[EXERCISE]:
What the answer must contain is every line of the records, exactly, with no pictures.

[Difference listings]
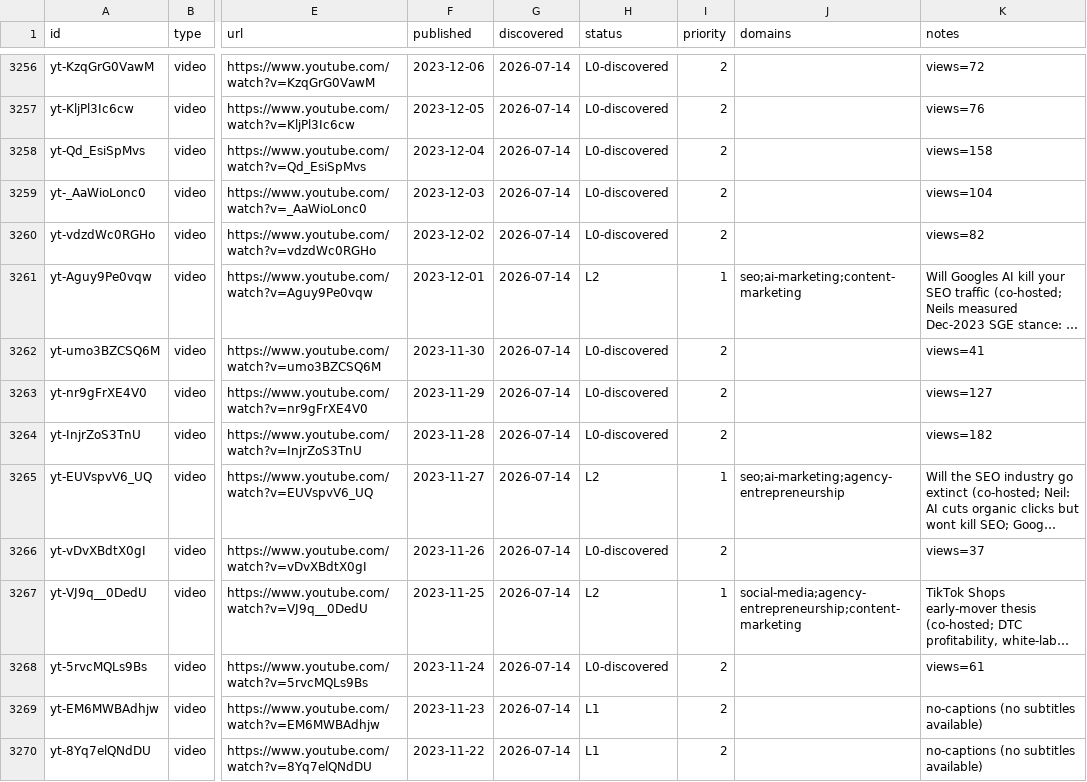
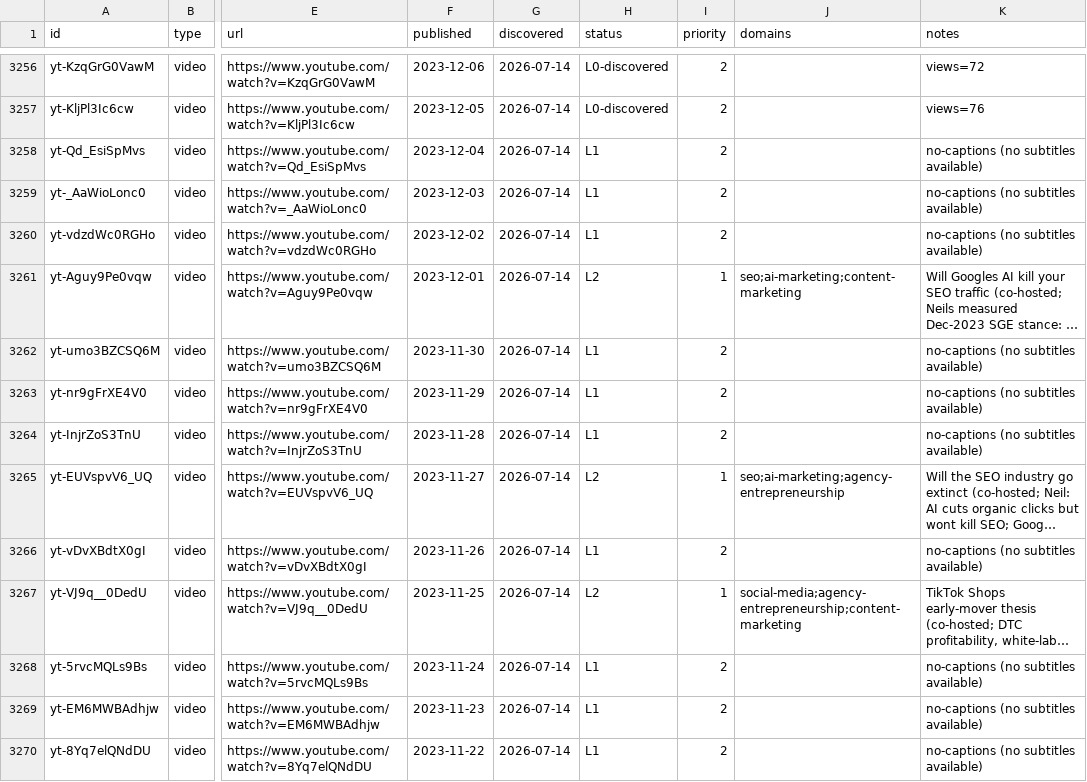
Before and after one commit to claes-work/neil-patel-clone, a CSV file: pipeline/ledger.csv, drawn as a sheet; only a part is shown, gaps mark what is left out; long unchanged cells end in …; the diff names each change by its address in the sheet, - before the commit and + after, or states it on an @@ line.

Commit message:
ingest: yt batch (@MarketingSchoolPod, 8) — P2 long-form 2023-11-24→12-04, cont. 121 (0 ok, 8 no-captions, PO-token gap continues)

```diff
--- a/pipeline/ledger.csv
+++ b/pipeline/ledger.csv
-H3258:H3260 (status): L0-discovered
+H3258:H3260 (status): L1
-K3258 (notes): views=158
+K3258 (notes): no-captions (no subtitles available)
-K3259 (notes): views=104
+K3259 (notes): no-captions (no subtitles available)
-K3260 (notes): views=82
+K3260 (notes): no-captions (no subtitles available)
-H3262:H3264 (status): L0-discovered
+H3262:H3264 (status): L1
-K3262 (notes): views=41
+K3262 (notes): no-captions (no subtitles available)
-K3263 (notes): views=127
+K3263 (notes): no-captions (no subtitles available)
-K3264 (notes): views=182
+K3264 (notes): no-captions (no subtitles available)
-H3266 (status): L0-discovered
+H3266 (status): L1
-K3266 (notes): views=37
+K3266 (notes): no-captions (no subtitles available)
-H3268 (status): L0-discovered
+H3268 (status): L1
-K3268 (notes): views=61
+K3268 (notes): no-captions (no subtitles available)
```
Also changed, not shown: 1 other file.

[THE ANSWER]:
Before and after one commit to claes-work/neil-patel-clone, a CSV file: pipeline/ledger.csv, drawn as a sheet; only a part is shown, gaps mark what is left out; long unchanged cells end in …; the diff names each change by its address in the sheet, - before the commit and + after, or states it on an @@ line.

Commit message:
ingest: yt batch (@MarketingSchoolPod, 8) — P2 long-form 2023-11-24→12-04, cont. 121 (0 ok, 8 no-captions, PO-token gap continues)

```diff
--- a/pipeline/ledger.csv
+++ b/pipeline/ledger.csv
-H3258:H3260 (status): L0-discovered
+H3258:H3260 (status): L1
-K3258 (notes): views=158
+K3258 (notes): no-captions (no subtitles available)
-K3259 (notes): views=104
+K3259 (notes): no-captions (no subtitles available)
-K3260 (notes): views=82
+K3260 (notes): no-captions (no subtitles available)
-H3262:H3264 (status): L0-discovered
+H3262:H3264 (status): L1
-K3262 (notes): views=41
+K3262 (notes): no-captions (no subtitles available)
-K3263 (notes): views=127
+K3263 (notes): no-captions (no subtitles available)
-K3264 (notes): views=182
+K3264 (notes): no-captions (no subtitles available)
-H3266 (status): L0-discovered
+H3266 (status): L1
-K3266 (notes): views=37
+K3266 (notes): no-captions (no subtitles available)
-H3268 (status): L0-discovered
+H3268 (status): L1
-K3268 (notes): views=61
+K3268 (notes): no-captions (no subtitles available)
```
Also changed, not shown: 1 other file.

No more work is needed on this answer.